Have you wondered if limestone in soil can affect a CO2-respiration test? Or, what the difference is in measuring soil respiration for 1-day “CO2-Burst” versus 3 or 7-days?
Many of these questions are topics of a series of short, technical memos on the theme of Solvita testing prepared by Dr. Will Brinton and staff of Woods End Laboratories. While the memos are fairly scientific they are meant for a general audience to help appreciate the background and “interesting details” in the arena of measuring soil biological traits associated with soil health.
“There’s no end to the pertinent discussions” says Dr Brinton, “particularly as more scientists at Land-Grant Universities, USDA-ARS, and private soil testing laboratories are experimenting with soil health tests and coming up with varying modes of interpretation”.
In one study of soil samples from 6 farms sent to 4 different soil health labs, despite differences in methods, the “rank-order correlations from good to poor soils were essentially identical”, according to Brinton. “This underscores the fact that facets of soil biology are interrelated”. The Technical Memos will explore a theme of interrelationships of Solvita tests to other observations and methods.
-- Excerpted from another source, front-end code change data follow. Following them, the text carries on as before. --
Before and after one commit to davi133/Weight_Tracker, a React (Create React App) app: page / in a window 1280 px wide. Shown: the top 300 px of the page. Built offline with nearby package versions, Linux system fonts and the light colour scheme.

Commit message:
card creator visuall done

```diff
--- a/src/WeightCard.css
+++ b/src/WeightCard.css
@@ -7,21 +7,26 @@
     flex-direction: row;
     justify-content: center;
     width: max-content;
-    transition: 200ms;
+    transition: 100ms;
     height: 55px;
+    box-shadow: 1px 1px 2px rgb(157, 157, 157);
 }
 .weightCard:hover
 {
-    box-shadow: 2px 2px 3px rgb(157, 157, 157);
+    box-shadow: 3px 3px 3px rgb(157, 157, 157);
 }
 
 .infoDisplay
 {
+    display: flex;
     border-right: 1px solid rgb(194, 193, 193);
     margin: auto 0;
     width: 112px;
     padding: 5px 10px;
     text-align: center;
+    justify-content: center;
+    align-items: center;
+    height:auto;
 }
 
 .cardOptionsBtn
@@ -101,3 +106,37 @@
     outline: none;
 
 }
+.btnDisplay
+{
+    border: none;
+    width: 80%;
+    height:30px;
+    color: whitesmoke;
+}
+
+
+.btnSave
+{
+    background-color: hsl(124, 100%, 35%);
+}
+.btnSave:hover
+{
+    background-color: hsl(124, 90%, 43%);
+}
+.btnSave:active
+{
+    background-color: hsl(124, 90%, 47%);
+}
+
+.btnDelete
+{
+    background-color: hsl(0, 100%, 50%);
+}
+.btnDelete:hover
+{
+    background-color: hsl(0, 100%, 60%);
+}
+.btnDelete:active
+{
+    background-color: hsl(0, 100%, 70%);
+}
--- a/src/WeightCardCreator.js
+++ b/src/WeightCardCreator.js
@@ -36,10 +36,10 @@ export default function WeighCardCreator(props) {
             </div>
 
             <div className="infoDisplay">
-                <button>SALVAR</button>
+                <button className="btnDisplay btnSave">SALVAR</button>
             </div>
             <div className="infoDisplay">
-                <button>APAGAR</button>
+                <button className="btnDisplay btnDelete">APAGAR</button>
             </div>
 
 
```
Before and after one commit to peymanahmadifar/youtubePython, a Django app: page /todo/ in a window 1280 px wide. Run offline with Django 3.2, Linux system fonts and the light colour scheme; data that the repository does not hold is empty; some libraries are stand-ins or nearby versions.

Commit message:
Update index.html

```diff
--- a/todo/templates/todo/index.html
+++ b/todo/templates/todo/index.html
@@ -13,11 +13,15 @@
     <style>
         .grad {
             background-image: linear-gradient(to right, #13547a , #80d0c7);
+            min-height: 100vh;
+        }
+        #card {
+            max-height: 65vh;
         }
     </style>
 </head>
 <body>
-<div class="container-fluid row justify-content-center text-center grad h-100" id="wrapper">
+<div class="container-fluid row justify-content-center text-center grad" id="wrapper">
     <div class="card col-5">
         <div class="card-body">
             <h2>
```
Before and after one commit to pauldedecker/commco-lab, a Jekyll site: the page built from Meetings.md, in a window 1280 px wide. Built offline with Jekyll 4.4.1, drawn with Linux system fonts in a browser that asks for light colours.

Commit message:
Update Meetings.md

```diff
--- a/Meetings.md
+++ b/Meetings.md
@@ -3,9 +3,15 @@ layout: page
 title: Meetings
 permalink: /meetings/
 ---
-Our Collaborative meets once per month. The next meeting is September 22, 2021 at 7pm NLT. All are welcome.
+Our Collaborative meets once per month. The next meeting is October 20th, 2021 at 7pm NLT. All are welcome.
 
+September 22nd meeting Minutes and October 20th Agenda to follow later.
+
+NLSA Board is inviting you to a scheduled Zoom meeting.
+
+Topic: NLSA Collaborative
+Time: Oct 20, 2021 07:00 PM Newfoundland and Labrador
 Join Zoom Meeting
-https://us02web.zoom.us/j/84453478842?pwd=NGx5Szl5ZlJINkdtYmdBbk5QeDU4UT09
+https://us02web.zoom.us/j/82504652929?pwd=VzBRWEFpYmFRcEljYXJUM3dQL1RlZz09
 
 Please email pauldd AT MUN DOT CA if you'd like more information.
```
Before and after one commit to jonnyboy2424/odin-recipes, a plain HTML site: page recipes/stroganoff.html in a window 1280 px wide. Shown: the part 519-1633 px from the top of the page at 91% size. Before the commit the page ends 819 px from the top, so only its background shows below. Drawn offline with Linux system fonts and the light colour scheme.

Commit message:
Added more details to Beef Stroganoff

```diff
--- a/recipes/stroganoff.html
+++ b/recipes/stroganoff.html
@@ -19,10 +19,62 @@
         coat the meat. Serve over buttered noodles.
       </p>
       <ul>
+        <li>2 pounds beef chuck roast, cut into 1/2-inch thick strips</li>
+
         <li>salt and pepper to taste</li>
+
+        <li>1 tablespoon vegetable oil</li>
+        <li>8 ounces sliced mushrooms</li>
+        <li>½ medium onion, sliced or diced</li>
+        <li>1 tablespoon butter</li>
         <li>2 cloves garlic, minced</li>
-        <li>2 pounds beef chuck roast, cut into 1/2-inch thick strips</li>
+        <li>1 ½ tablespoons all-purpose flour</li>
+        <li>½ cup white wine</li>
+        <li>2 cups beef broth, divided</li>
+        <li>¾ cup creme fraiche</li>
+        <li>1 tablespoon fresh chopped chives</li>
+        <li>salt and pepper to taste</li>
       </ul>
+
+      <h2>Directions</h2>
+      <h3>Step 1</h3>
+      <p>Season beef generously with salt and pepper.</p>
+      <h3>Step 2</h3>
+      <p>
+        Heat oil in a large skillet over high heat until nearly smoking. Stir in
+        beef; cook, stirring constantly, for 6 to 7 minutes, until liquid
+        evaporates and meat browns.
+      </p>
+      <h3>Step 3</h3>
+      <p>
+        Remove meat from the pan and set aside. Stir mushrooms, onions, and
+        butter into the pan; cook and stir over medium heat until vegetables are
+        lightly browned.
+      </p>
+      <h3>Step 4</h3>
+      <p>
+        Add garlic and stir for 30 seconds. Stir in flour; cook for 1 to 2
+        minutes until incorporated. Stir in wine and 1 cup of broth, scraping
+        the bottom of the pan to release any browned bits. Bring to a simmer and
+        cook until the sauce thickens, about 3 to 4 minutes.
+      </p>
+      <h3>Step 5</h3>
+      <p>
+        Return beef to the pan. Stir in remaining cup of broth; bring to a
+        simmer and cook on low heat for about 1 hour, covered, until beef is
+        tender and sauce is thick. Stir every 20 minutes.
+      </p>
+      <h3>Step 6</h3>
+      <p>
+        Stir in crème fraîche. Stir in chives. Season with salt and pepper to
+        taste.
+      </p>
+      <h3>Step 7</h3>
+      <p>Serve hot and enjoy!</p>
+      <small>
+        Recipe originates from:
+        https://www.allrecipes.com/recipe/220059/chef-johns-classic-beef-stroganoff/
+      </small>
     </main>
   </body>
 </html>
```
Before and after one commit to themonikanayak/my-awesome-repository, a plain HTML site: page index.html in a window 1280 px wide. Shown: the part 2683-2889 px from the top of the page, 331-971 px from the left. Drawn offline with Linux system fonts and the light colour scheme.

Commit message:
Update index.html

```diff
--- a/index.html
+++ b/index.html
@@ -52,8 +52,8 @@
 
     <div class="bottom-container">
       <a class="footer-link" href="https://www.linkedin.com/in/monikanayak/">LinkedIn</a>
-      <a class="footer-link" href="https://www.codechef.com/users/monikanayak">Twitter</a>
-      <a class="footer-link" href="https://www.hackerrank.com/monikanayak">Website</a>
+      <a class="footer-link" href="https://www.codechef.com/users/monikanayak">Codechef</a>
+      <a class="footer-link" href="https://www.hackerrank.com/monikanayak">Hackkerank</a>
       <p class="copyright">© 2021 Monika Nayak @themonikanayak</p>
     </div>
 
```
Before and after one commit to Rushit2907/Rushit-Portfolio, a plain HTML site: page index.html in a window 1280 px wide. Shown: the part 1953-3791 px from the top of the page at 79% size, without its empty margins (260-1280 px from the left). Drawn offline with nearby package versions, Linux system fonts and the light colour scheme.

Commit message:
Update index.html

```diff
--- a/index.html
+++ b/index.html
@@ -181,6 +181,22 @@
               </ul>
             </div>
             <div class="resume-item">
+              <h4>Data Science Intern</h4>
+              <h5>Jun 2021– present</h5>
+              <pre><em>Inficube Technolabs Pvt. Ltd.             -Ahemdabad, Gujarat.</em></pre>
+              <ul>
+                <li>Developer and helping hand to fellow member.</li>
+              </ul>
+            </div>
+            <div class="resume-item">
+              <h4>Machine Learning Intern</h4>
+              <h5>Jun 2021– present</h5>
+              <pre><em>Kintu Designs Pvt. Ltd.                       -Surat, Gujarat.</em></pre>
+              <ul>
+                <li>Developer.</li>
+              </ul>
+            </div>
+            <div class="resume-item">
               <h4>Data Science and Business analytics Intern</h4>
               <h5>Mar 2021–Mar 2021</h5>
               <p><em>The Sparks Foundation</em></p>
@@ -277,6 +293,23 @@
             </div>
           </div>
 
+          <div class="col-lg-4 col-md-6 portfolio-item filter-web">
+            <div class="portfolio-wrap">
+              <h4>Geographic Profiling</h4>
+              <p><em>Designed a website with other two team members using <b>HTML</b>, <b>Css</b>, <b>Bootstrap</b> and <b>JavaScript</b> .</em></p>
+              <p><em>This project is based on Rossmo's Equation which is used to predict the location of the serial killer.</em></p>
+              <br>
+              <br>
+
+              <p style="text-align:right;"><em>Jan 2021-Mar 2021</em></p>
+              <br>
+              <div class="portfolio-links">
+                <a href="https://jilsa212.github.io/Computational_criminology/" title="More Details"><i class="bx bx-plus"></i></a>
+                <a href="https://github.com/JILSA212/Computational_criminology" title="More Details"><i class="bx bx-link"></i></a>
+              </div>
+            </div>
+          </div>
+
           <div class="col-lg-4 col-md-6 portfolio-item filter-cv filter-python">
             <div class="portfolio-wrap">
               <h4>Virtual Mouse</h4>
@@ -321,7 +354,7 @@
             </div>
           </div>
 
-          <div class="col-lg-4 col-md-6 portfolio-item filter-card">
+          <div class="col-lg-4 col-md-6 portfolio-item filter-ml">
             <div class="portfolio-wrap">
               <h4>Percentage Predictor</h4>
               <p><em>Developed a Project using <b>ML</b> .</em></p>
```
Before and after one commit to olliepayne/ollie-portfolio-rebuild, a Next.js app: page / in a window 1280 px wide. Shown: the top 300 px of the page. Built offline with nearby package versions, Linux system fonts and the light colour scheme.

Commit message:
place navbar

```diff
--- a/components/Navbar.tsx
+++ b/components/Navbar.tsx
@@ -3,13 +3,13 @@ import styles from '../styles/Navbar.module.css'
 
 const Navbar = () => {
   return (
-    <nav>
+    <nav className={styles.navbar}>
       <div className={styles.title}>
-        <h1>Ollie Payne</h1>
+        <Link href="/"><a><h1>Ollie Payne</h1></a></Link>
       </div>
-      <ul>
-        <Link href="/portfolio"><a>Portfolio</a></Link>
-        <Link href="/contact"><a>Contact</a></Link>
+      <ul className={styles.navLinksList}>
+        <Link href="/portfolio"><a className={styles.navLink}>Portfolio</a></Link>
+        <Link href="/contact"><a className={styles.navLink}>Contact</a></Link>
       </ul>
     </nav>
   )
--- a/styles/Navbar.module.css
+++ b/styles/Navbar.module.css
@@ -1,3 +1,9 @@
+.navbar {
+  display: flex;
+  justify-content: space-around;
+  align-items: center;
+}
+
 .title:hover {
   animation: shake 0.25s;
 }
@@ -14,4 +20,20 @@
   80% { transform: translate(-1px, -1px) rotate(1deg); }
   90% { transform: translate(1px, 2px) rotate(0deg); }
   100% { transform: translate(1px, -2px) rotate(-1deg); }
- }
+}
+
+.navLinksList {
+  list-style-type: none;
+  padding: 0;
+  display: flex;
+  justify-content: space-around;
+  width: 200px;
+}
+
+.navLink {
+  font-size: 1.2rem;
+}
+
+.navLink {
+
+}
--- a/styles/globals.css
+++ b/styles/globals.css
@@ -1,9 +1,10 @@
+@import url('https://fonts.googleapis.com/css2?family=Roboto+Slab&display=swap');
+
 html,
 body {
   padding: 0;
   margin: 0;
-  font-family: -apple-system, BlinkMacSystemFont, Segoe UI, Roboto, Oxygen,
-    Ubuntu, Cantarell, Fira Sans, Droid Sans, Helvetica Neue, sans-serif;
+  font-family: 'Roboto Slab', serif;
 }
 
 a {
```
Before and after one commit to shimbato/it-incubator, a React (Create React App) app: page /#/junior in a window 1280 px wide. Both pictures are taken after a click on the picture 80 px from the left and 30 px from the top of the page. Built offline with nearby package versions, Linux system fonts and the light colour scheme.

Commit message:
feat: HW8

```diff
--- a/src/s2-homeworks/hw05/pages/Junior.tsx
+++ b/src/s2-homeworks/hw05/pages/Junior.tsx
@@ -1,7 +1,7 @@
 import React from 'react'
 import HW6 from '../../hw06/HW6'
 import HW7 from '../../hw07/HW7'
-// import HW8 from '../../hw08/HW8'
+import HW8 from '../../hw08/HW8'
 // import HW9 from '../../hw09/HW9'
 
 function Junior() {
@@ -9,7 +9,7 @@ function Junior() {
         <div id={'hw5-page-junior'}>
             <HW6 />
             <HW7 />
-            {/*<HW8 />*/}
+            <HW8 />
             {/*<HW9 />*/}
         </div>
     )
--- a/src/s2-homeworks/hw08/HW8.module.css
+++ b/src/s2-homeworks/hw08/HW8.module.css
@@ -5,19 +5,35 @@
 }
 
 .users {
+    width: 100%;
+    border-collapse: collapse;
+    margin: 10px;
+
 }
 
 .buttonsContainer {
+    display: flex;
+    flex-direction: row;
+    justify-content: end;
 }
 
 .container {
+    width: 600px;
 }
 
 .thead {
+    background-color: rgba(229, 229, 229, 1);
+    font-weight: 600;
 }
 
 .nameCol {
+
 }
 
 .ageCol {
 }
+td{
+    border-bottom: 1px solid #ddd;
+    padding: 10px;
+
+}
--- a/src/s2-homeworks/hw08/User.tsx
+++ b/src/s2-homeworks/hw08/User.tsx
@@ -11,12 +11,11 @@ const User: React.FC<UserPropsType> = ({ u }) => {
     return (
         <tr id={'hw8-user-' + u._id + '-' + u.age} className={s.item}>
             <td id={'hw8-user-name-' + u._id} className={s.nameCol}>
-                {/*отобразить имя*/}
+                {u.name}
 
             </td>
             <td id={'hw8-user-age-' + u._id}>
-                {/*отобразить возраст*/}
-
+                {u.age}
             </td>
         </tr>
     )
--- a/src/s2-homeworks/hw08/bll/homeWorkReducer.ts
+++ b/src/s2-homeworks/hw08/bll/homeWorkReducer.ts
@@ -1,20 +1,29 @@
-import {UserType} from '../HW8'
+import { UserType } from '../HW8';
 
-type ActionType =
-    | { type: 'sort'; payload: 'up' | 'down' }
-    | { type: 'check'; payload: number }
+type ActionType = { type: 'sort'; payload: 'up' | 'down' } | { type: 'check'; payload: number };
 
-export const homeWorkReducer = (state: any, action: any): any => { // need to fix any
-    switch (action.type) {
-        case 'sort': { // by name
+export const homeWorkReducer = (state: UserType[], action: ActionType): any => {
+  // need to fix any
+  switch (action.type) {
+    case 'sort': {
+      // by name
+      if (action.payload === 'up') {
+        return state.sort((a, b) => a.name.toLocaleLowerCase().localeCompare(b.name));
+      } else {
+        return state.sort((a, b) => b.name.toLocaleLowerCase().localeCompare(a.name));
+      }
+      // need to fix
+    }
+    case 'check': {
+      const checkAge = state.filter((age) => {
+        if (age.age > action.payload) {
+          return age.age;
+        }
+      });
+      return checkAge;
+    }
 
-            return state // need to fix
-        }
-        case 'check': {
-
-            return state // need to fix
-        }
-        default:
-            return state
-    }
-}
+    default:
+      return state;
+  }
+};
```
Brinton says the Solvita tech memos are written from his own experience, reflecting an early start in Europe in the late 1970’s when soil health testing got off the ground officially and coalesced around 1-day and 7-day CO2-respiration along with soil enzymes, soil porosity and earthworm counts. Respiration also developed into a compost quality assessment and formed the basis for a new approach for rating compost maturity. “The field of biology tests which partly replace chemical analyses has developed steadily over 40-years and we’re gaining new insights which the tech memos will explore”.
Solvita invites comments and queries that can be a focus for future memos on methodology. List of currentFirst Series of Technical Notes are available by selecting topics within the group here.